Relevant work experience is absolutely not necessary to get in for PPE anywhere; I never did any.
For supercurriculars, the main one would be reading. There are lots of reading lists and suggestions out there on the web, such as the ones linked in the post above me. I would recommend starting with some general introductory works on the subjects, as much as anything just to make sure that you know what philosophy, politics and economics are all about, and that you actually will enjoy studying them. Some books I personally found particularly enjoyable and useful were relevant titles in the Very Short Introductions series, The Accidental Theorist by Paul Krugman, Political Philosophy by Adam Swift, and What Does It All Mean? by Thomas Nagel. From there you could potentially move on to some books in more specific sub-fields that you have a particular interest in - in your personal statement, it’s a good idea to talk about some more detailed areas of interest, which will be more impressive to universities than just reciting the stock general reading list. Overall though, don’t feel like you need to read a ton; certainly at no point should you be reading so much that it’s distracting from your school work.

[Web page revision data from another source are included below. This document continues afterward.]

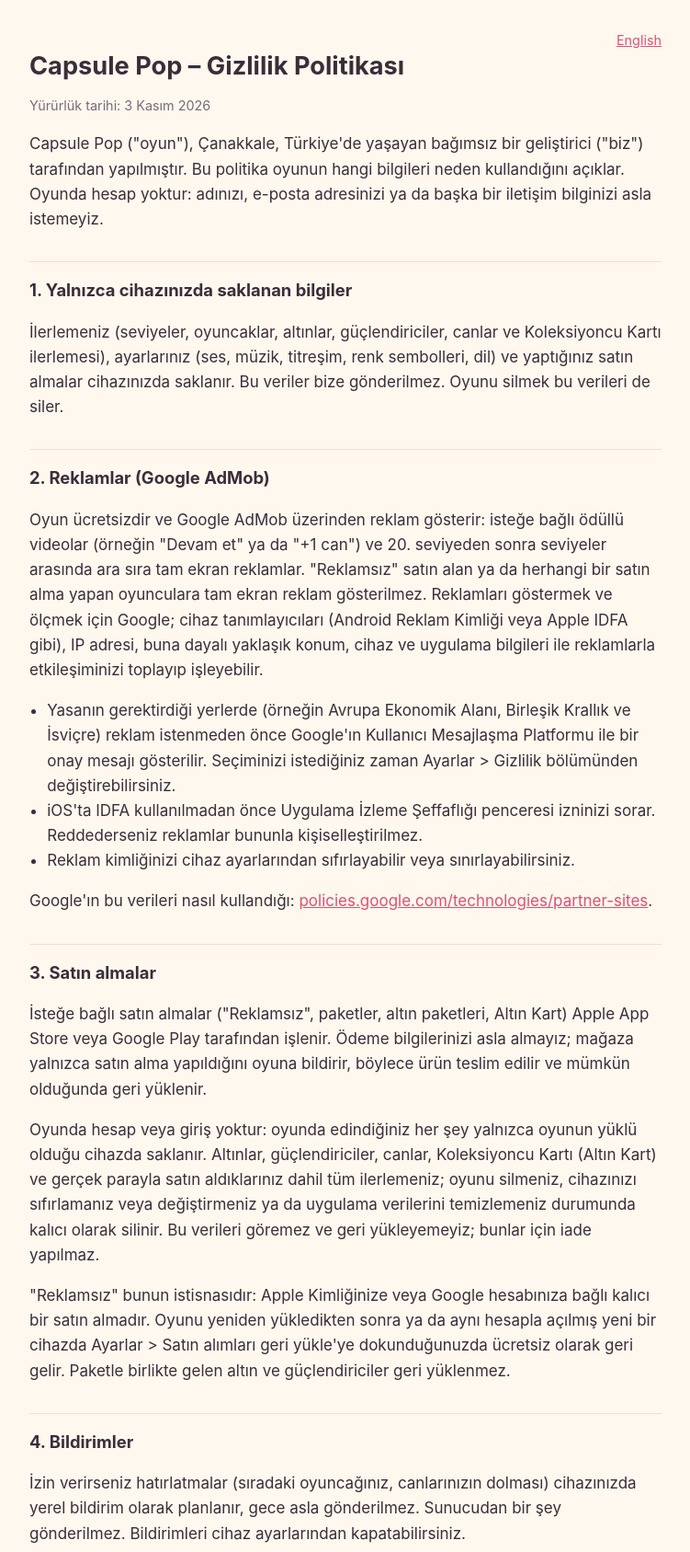
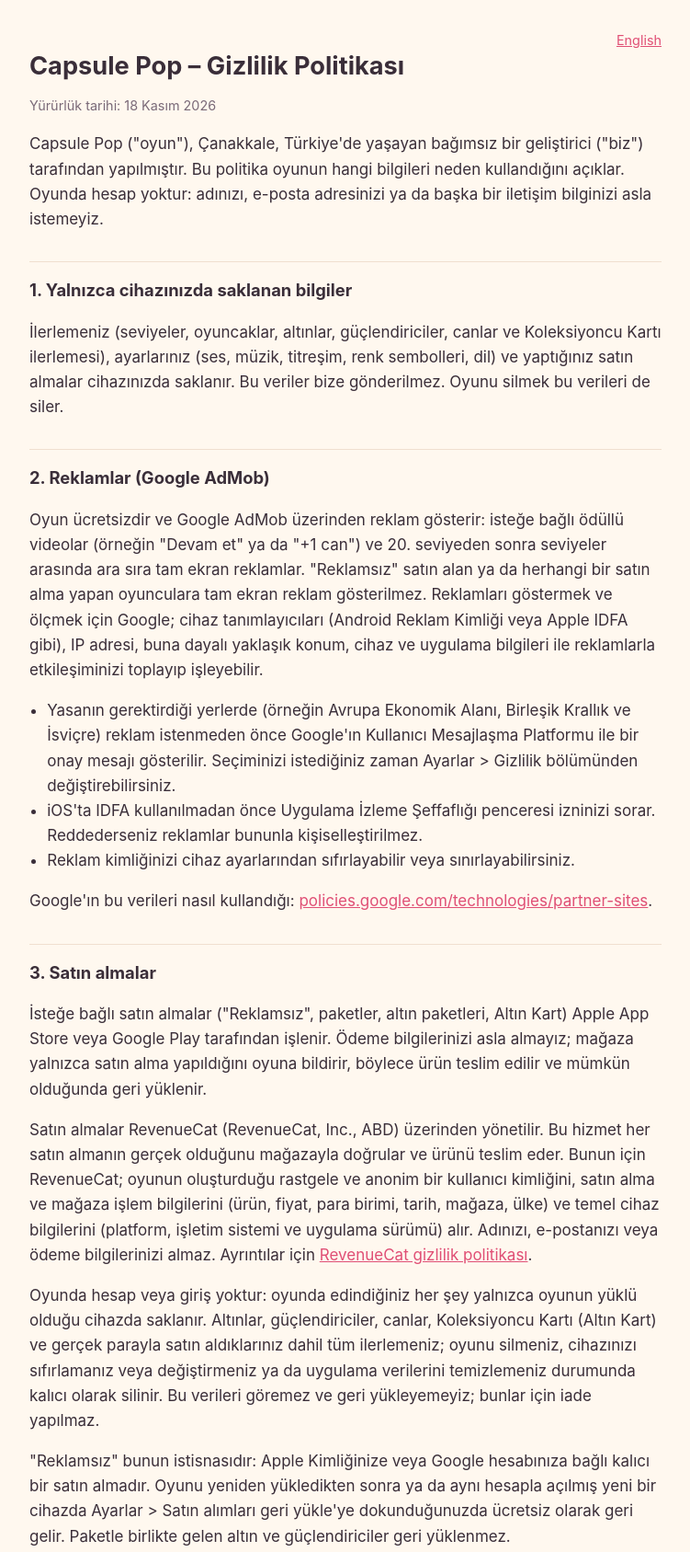
Before and after one commit to cngzkrs/capsule-pop, a plain HTML site: page privacy-tr.html in a window 1280 px wide. Shown: the top 1687 px of the page at 92% size, without its empty margins (264-1015 px from the left). Drawn offline with Linux system fonts and the light colour scheme.

Commit message:
Privacy policy: purchases go through RevenueCat (effective 18 November 2026)
Co-Authored-By: Claude Opus 5.5 <noreply@anthropic.com>

```diff
--- a/privacy-tr.html
+++ b/privacy-tr.html
@@ -24,7 +24,7 @@ ul { padding-left: 1.2rem; }
 <main>
 <p class="lang"><a href="privacy.html">English</a></p>
 <h1>Capsule Pop – Gizlilik Politikası</h1>
-<p class="meta">Yürürlük tarihi: 3 Kasım 2026</p>
+<p class="meta">Yürürlük tarihi: 18 Kasım 2026</p>
 
 <p>Capsule Pop ("oyun"), Çanakkale, Türkiye'de yaşayan bağımsız bir geliştirici ("biz") tarafından yapılmıştır. Bu politika oyunun hangi bilgileri neden kullandığını açıklar. Oyunda hesap yoktur: adınızı, e-posta adresinizi ya da başka bir iletişim bilginizi asla istemeyiz.</p>
 
@@ -42,6 +42,7 @@ ul { padding-left: 1.2rem; }
 
 <h2>3. Satın almalar</h2>
 <p>İsteğe bağlı satın almalar ("Reklamsız", paketler, altın paketleri, Altın Kart) Apple App Store veya Google Play tarafından işlenir. Ödeme bilgilerinizi asla almayız; mağaza yalnızca satın alma yapıldığını oyuna bildirir, böylece ürün teslim edilir ve mümkün olduğunda geri yüklenir.</p>
+<p>Satın almalar RevenueCat (RevenueCat, Inc., ABD) üzerinden yönetilir. Bu hizmet her satın almanın gerçek olduğunu mağazayla doğrular ve ürünü teslim eder. Bunun için RevenueCat; oyunun oluşturduğu rastgele ve anonim bir kullanıcı kimliğini, satın alma ve mağaza işlem bilgilerini (ürün, fiyat, para birimi, tarih, mağaza, ülke) ve temel cihaz bilgilerini (platform, işletim sistemi ve uygulama sürümü) alır. Adınızı, e-postanızı veya ödeme bilgilerinizi almaz. Ayrıntılar için <a href="https://www.revenuecat.com/privacy">RevenueCat gizlilik politikası</a>.</p>
 <p>Oyunda hesap veya giriş yoktur: oyunda edindiğiniz her şey yalnızca oyunun yüklü olduğu cihazda saklanır. Altınlar, güçlendiriciler, canlar, Koleksiyoncu Kartı (Altın Kart) ve gerçek parayla satın aldıklarınız dahil tüm ilerlemeniz; oyunu silmeniz, cihazınızı sıfırlamanız veya değiştirmeniz ya da uygulama verilerini temizlemeniz durumunda kalıcı olarak silinir. Bu verileri göremez ve geri yükleyemeyiz; bunlar için iade yapılmaz.</p>
 <p>"Reklamsız" bunun istisnasıdır: Apple Kimliğinize veya Google hesabınıza bağlı kalıcı bir satın almadır. Oyunu yeniden yükledikten sonra ya da aynı hesapla açılmış yeni bir cihazda Ayarlar &gt; Satın alımları geri yükle'ye dokunduğunuzda ücretsiz olarak geri gelir. Paketle birlikte gelen altın ve güçlendiriciler geri yüklenmez.</p>
 
```
Also changed, not shown: privacy.html (+2 -1 lines).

Other than reading, there’s not really any supercurriculars that are absolutely necessary. If your school or college runs any discussion clubs on politics, philosophy, and economics, it would probably be a good idea to join them, and equally a general debating society might be useful, particularly if you’re planning on applying to Oxford (not sure if you are), as it would help to hone the kind of skills needed for interview.

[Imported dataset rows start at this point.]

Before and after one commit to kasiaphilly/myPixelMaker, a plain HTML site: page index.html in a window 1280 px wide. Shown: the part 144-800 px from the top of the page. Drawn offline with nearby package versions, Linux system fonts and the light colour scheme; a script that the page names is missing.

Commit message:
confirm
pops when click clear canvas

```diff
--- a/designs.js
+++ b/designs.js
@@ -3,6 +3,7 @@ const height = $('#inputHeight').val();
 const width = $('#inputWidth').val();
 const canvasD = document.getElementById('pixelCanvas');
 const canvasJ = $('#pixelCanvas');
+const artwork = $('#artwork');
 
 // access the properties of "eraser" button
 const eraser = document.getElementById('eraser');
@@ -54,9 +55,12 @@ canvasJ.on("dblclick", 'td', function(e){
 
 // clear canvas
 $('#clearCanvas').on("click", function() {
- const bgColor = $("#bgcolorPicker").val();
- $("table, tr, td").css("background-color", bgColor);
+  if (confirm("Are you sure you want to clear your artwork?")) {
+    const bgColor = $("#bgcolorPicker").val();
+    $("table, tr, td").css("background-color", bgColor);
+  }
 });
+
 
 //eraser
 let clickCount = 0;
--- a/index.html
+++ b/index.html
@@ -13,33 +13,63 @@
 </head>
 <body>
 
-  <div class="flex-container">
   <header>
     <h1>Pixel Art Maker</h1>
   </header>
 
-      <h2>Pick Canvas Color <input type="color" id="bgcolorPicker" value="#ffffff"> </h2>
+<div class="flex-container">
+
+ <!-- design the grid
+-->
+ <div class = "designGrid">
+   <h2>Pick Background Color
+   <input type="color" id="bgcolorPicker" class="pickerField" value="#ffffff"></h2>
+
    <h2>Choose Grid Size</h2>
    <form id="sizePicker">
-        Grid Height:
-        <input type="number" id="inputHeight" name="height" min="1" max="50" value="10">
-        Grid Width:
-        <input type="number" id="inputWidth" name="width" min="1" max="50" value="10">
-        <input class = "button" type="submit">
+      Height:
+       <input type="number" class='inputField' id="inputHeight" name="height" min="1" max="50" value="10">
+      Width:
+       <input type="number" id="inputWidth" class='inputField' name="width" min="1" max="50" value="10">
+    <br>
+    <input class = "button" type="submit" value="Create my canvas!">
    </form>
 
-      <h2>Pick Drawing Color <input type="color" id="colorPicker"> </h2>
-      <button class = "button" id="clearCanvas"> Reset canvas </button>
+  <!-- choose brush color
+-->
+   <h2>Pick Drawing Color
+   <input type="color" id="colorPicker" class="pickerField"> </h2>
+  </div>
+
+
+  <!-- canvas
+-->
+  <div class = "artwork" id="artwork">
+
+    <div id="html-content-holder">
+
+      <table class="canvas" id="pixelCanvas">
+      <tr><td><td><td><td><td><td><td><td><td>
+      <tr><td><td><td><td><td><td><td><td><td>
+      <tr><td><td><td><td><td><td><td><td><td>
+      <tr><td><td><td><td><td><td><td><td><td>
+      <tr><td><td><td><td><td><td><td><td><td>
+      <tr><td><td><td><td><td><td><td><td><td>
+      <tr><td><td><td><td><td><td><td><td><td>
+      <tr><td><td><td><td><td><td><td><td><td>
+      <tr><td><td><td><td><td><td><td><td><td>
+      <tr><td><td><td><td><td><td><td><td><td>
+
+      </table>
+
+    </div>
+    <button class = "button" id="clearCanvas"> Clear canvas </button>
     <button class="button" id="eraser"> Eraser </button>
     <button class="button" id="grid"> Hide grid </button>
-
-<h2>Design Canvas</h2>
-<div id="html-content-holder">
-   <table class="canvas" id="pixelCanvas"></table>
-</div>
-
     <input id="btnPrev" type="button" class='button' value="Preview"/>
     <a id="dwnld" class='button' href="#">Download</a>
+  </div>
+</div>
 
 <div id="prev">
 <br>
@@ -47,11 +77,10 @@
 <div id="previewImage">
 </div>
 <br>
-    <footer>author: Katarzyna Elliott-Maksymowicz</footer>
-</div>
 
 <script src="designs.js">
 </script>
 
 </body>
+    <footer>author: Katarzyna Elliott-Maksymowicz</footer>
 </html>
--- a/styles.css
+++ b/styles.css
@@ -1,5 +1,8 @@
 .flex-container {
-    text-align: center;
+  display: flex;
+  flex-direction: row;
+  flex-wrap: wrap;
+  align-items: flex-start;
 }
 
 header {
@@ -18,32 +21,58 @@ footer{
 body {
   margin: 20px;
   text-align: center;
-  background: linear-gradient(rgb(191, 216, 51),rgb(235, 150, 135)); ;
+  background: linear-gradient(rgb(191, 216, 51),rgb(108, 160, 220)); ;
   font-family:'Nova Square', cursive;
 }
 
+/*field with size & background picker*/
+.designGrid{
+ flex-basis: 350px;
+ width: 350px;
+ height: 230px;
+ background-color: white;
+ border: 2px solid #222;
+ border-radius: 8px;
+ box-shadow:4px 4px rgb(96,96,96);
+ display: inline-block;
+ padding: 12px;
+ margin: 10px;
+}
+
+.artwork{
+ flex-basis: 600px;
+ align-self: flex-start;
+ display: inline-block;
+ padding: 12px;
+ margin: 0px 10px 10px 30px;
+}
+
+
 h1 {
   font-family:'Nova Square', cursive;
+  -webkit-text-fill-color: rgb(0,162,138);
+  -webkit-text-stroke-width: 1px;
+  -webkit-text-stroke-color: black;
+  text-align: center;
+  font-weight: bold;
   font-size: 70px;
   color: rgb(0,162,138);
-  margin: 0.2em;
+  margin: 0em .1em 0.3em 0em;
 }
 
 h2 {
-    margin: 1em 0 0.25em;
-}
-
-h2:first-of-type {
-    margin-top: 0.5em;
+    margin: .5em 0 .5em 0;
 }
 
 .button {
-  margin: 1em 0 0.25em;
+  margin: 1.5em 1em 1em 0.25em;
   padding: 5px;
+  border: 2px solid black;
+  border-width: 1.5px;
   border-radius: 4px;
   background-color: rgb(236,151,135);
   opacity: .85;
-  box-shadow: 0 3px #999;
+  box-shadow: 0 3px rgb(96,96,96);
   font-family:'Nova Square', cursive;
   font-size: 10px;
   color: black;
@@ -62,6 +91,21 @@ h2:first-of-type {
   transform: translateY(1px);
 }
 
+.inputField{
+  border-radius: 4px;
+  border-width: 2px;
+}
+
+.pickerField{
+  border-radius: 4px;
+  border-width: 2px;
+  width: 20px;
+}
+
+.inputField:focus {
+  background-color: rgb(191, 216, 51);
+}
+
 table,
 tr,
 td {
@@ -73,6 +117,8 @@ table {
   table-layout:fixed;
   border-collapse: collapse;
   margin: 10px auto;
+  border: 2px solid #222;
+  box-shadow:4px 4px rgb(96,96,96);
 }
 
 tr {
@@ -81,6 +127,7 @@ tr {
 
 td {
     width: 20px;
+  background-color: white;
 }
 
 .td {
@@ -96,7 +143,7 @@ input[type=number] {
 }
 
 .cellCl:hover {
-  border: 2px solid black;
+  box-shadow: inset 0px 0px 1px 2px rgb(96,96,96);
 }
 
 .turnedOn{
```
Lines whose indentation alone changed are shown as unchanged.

Overall, my advice would be to do what you enjoy, and explore your passion for PPE. There’s certainly no need to overwhelm yourself with supercurriculars at all. By far the most important thing for making a competitive application is to build and maintain a strong academic record, including good predicted grades.